Building a Bridge on Bad Data? 1000 Friends Urges Reconsideration of Salem River Crossing

In Salem, leaders are soon to make a choice about whether to build the Salem River Crossing across the Willamette River, a massive project that could cost more than $800 million. Supporters say the bridge is needed to handle projected traffic and population growth in Polk and Marion counties. But new data show that these assumptions may be incorrect.

Our Willamette Valley Advocate, Mia Nelson, recently told the Salem Weekly and Salem City Council why.

Download Mia's letter to the Salem City Council, that explains why updated draft state population forecasts show that the new bridge supporters may be standing on shaky ground. 

As shown in the map of alternatives at right, the Salem River Crossing project could include considerable widening and reconstruction of other arterials and highways (including Highway 22) in downtown, north Salem, and West Salem. Leaders in Salem, Keizer, and Marion and Polk Counties are currently working to choose a locally preferred alternative.

Yet as Mia Nelson told Salem Weekly's Helen Caswell recently, they may be working with outdated information as they make this crucial decision. Caswell wrote in the paper earlier this month:

On January 2, the Oregon Office of Economic Analysis (OEA) issued a new draft document, a 2012 long-range forecast [currently subject to public review and comment], to all Oregon county officials. 

The draft document predicts significantly less growth for our area than previously expected.  Recent analysis also suggests that traffic is decreasing in ways City Council’s figures do not reflect.

“The question of whether or not there is a need for this new bridge has to be answered by the facts that exist today,” says Eugene’s Mia Nelson, a real estate developer and construction contractor for 17-years who now represents 1000 Friends of Oregon, a non-profit organization focused on livability.

On January 4, Nelson wrote Salem’s Mayor Anna Peterson and the Salem City Council to advise them that population and traffic forecasts used by the group that has guided “Third Bridge” exploration since 2006 were based on older data that assumed higher growth in Polk County than the new OEA draft forecast.

“Is it really true,” Nelson wrote the City Council, “that bridge traffic will double in the next 18 years? If not, then the integrity of the decision-making process has been compromised, because that assumption was key to the determination that a third bridge was necessary.”

Population statistics used by the City Council thus far have relied on 2000 census and 2004 OEA projections, Nelson says.  The calculations predicted, for example, that afternoon peak period traffic across the Willamette between Salem and West Salem would double by 2031.

In fact, however, current bridge traffic levels are already 25% lower than those forecast for 2015.

Faulty assumptions, Nelson wrote in her letter to the Council, raise the risk of a bad decision. “Wrong inputs yield wrong outputs.”

When she spoke to Salem Weekly, Nelson said, “Population growth predicted by the 2004 figures [currently used by the City Council] is almost 50% higher than the new OEA draft.  That’s not a solid basis for a project this large.”

Read the rest of the article here.

1000 Friends fully supports modernizing Salem's infrastructure.

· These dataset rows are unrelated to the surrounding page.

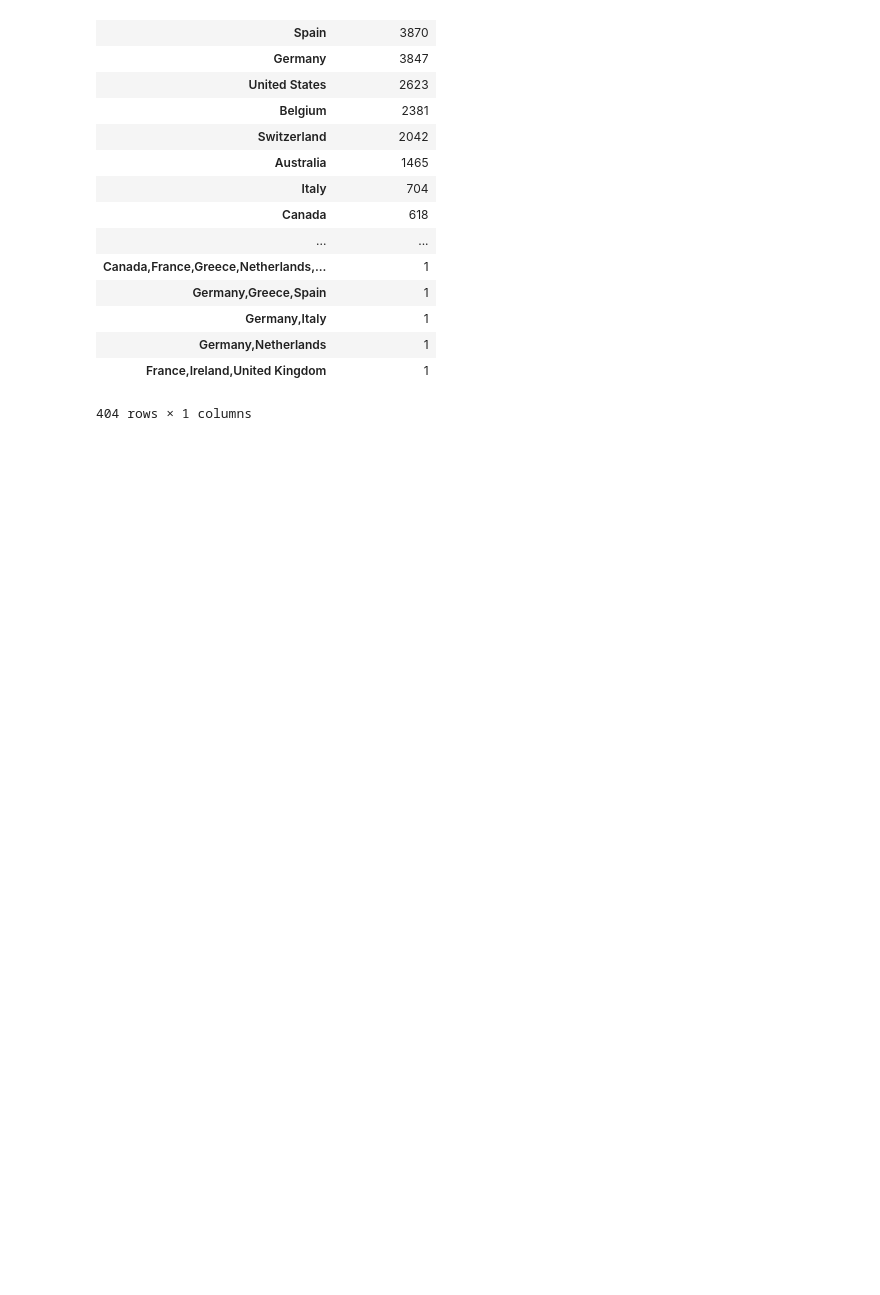
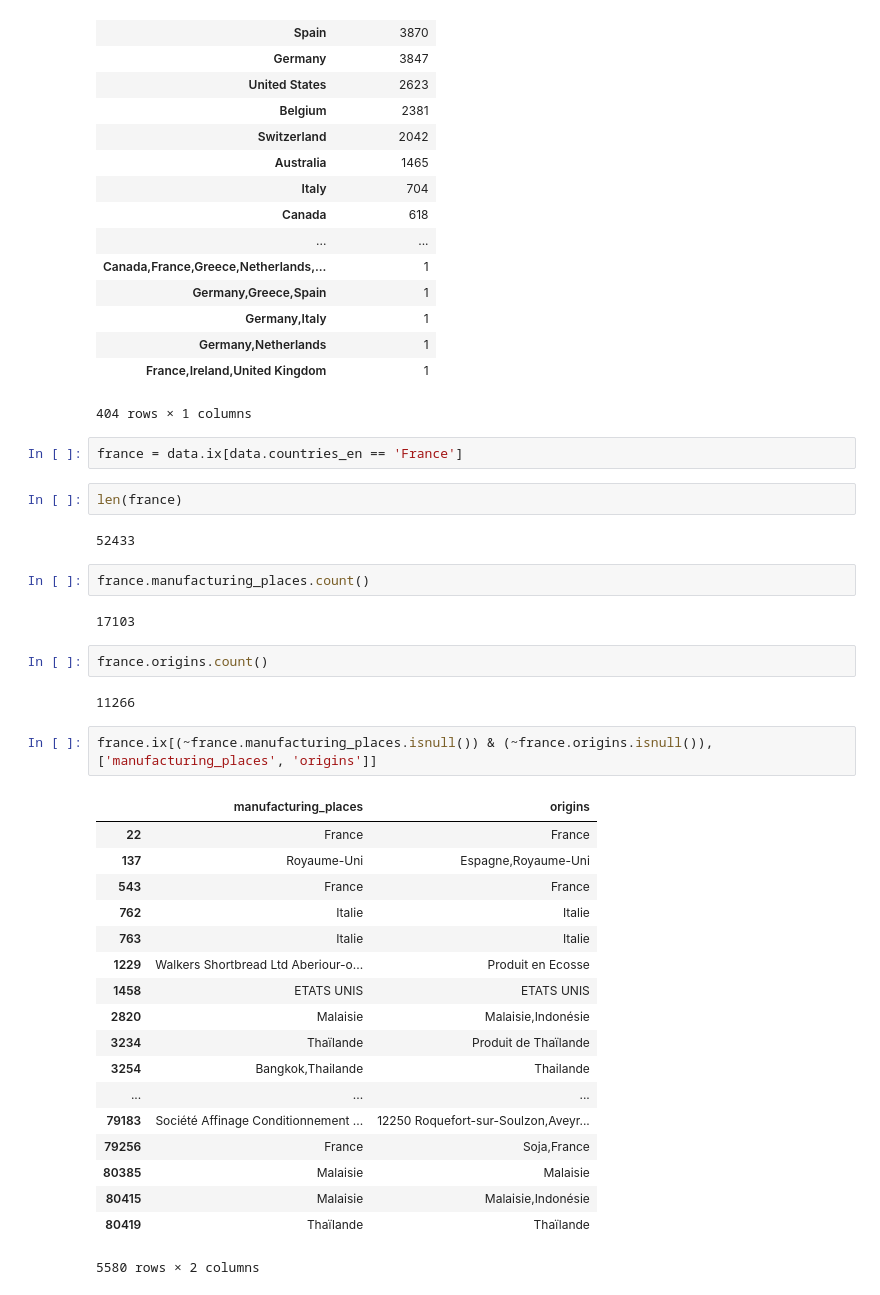
Before and after one commit to GuillaumeMohr/worldfood-datavis, a Jupyter notebook: preliminary_inspection.ipynb, the cells around one changed output. Cells and saved outputs as stored; diff of their text form; blank space fills up the shorter version.

```diff
--- a/preliminary_inspection.ipynb
+++ b/preliminary_inspection.ipynb
@@ -117,3 +151,38 @@ data[['countries_en', 'last_modified_t']].groupby('countries_en').count().sort_v
 | Germany,Netherlands | 1 |
 | France,Ireland,United Kingdom | 1 |
 404 rows × 1 columns
+# %%
+france = data.ix[data.countries_en == 'France']
+# %%
+len(france)
+# %% [output]
+52433
+# %%
+france.manufacturing_places.count()
+# %% [output]
+17103
+# %%
+france.origins.count()
+# %% [output]
+11266
+# %%
+france.ix[(~france.manufacturing_places.isnull()) & (~france.origins.isnull()), ['manufacturing_places', 'origins']]
+# %% [output]
+|  | manufacturing_places | origins |
+| 22 | France | France |
+| 137 | Royaume-Uni | Espagne,Royaume-Uni |
+| 543 | France | France |
+| 762 | Italie | Italie |
+| 763 | Italie | Italie |
+| 1229 | Walkers Shortbread Ltd Aberiour-o... | Produit en Ecosse |
+| 1458 | ETATS UNIS | ETATS UNIS |
+| 2820 | Malaisie | Malaisie,Indonésie |
+| 3234 | Thaïlande | Produit de Thaïlande |
+| 3254 | Bangkok,Thailande | Thailande |
+| ... | ... | ... |
+| 79183 | Société Affinage Conditionnement ... | 12250 Roquefort-sur-Soulzon,Aveyr... |
+| 79256 | France | Soja,France |
+| 80385 | Malaisie | Malaisie |
+| 80415 | Malaisie | Malaisie,Indonésie |
+| 80419 | Thaïlande | Thaïlande |
+5580 rows × 2 columns
```
Also changed, not shown: parts of 10 cells of this notebook, 2 other files.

But before committing city and state taxpayers to such an expensive project, leaders need accurate, current information about whether such a project is actually needed. It isn't clear that the data used so far in this project is accurate.

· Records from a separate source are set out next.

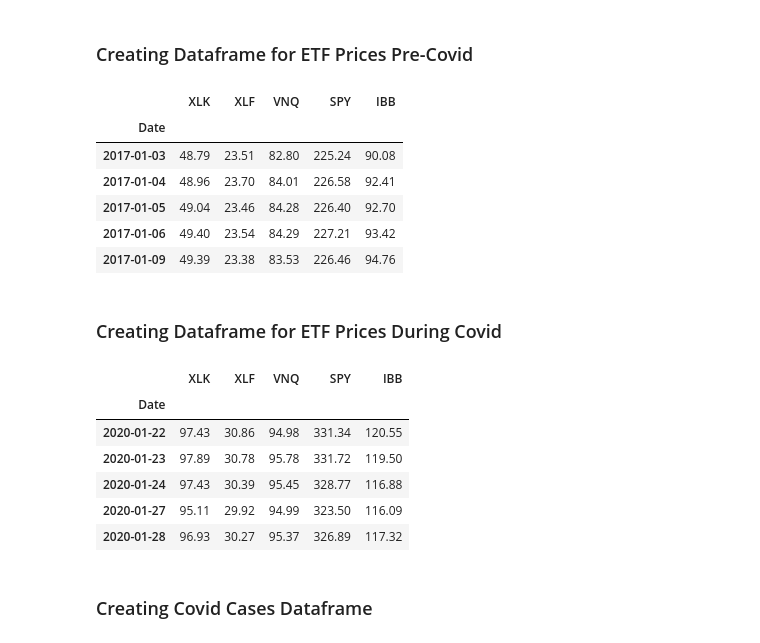
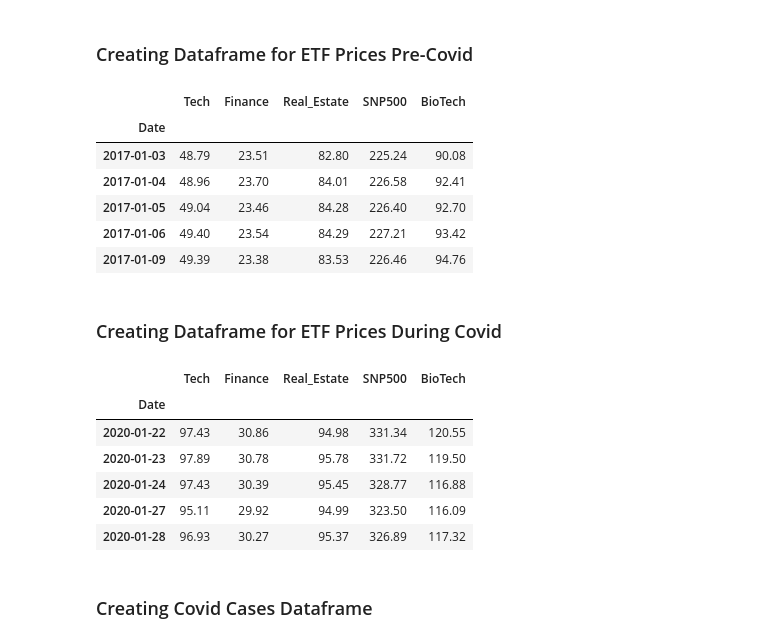
Before and after one commit to julian1765/Project_1, a Jupyter notebook: Covid_Nov_9.ipynb, the cells around one changed output. Cells and saved outputs as stored; diff of their text form; code cells hidden in the pictures.

```diff
--- a/Covid_Nov_9.ipynb
+++ b/Covid_Nov_9.ipynb
@@ -33,34 +40,34 @@ covid_data = pd.read_csv("United_States_COVID-19_Cases_and_Deaths_by_State_over_
 # %%
 xlk_pre_covid = xlk_csv.reset_index()
 xlk_pre_covid = xlk_pre_covid[0:767]
-xlk_pre_covid.columns = ['Date', 'XLK']
+xlk_pre_covid.columns = ['Date', 'Tech']
 
 xlf_pre_covid = xlf_csv.reset_index()
 xlf_pre_covid = xlf_pre_covid[0:767]
-xlf_pre_covid.columns = ['Date', 'XLF']
+xlf_pre_covid.columns = ['Date', 'Finance']
 xlf_pre_covid = xlf_pre_covid.drop(columns=['Date'])
 
 vnq_pre_covid = vnq_csv.reset_index()
 vnq_pre_covid = vnq_pre_covid[0:767]
-vnq_pre_covid.columns = ['Date', 'VNQ']
+vnq_pre_covid.columns = ['Date', 'Real_Estate']
 vnq_pre_covid = vnq_pre_covid.drop(columns=['Date'])
 
 spy_pre_covid = spy_csv.reset_index()
 spy_pre_covid = spy_pre_covid[0:767]
-spy_pre_covid.columns = ['Date', 'SPY']
+spy_pre_covid.columns = ['Date', 'SNP500']
 spy_pre_covid = spy_pre_covid.drop(columns=['Date'])
 
 ibb_pre_covid = ibb_csv.reset_index()
 ibb_pre_covid = ibb_pre_covid[0:767]
-ibb_pre_covid.columns = ['Date', 'IBB']
+ibb_pre_covid.columns = ['Date', 'BioTech']
 ibb_pre_covid = ibb_pre_covid.drop(columns=['Date'])
 
 pre_covid_concat = pd.concat([xlk_pre_covid, xlf_pre_covid, vnq_pre_covid,
                               spy_pre_covid, ibb_pre_covid], axis = "columns", join = "inner")
 pre_covid_concat.set_index(["Date"], inplace = True)
 pre_covid_concat.head()
 # %% [output]
-|  | XLK | XLF | VNQ | SPY | IBB |
+|  | Tech | Finance | Real_Estate | SNP500 | BioTech |
 | Date |  |  |  |  |  |
 | 2017-01-03 | 48.79 | 23.51 | 82.80 | 225.24 | 90.08 |
 | 2017-01-04 | 48.96 | 23.70 | 84.01 | 226.58 | 92.41 |
@@ -72,26 +79,26 @@ pre_covid_concat.head()
 # %%
 xlk_post_covid = xlk_csv.reset_index()
 xlk_post_covid = xlk_post_covid[767:]
-xlk_post_covid.columns = ['Date', 'XLK']
+xlk_post_covid.columns = ['Date', 'Tech']
 
 xlf_post_covid = xlf_csv.reset_index()
 xlf_post_covid = xlf_post_covid[767:]
-xlf_post_covid.columns = ['Date', 'XLF']
+xlf_post_covid.columns = ['Date', 'Finance']
 xlf_post_covid = xlf_post_covid.drop(columns=['Date'])
 
 vnq_post_covid = vnq_csv.reset_index()
 vnq_post_covid = vnq_post_covid[767:]
-vnq_post_covid.columns = ['Date', 'VNQ']
+vnq_post_covid.columns = ['Date', 'Real_Estate']
 vnq_post_covid = vnq_post_covid.drop(columns=['Date'])
 
 spy_post_covid = spy_csv.reset_index()
 spy_post_covid = spy_post_covid[767:]
-spy_post_covid.columns = ['Date', 'SPY']
+spy_post_covid.columns = ['Date', 'SNP500']
 spy_post_covid = spy_post_covid.drop(columns=['Date'])
 
 ibb_post_covid = ibb_csv.reset_index()
 ibb_post_covid = ibb_post_covid[767:]
-ibb_post_covid.columns = ['Date', 'IBB']
+ibb_post_covid.columns = ['Date', 'BioTech']
 ibb_post_covid = ibb_post_covid.drop(columns=['Date'])
 
 during_covid_concat = pd.concat([xlk_post_covid, xlf_post_covid, vnq_post_covid,
@@ -99,7 +106,7 @@ during_covid_concat = pd.concat([xlk_post_covid, xlf_post_covid, vnq_post_covid,
 during_covid_concat.set_index(["Date"], inplace = True)
 during_covid_concat.head()
 # %% [output]
-|  | XLK | XLF | VNQ | SPY | IBB |
+|  | Tech | Finance | Real_Estate | SNP500 | BioTech |
 | Date |  |  |  |  |  |
 | 2020-01-22 | 97.43 | 30.86 | 94.98 | 331.34 | 120.55 |
 | 2020-01-23 | 97.89 | 30.78 | 95.78 | 331.72 | 119.50 |
```
Also changed, not shown: parts of 17 cells of this notebook.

Furthermore, leaders must consider whether a huge new bridge undermines other community goals, like creating a vibrant downtown, promoting transportation options and safety, and saving taxpayers money. We will continue working with local leaders and residents to find transportation solutions that help Salem, rather than pin its future on outdated data.

Click here to learn more about the Salem River Crossing project, read its Draft Environmental Impact Statement, and learn about how you can get involved.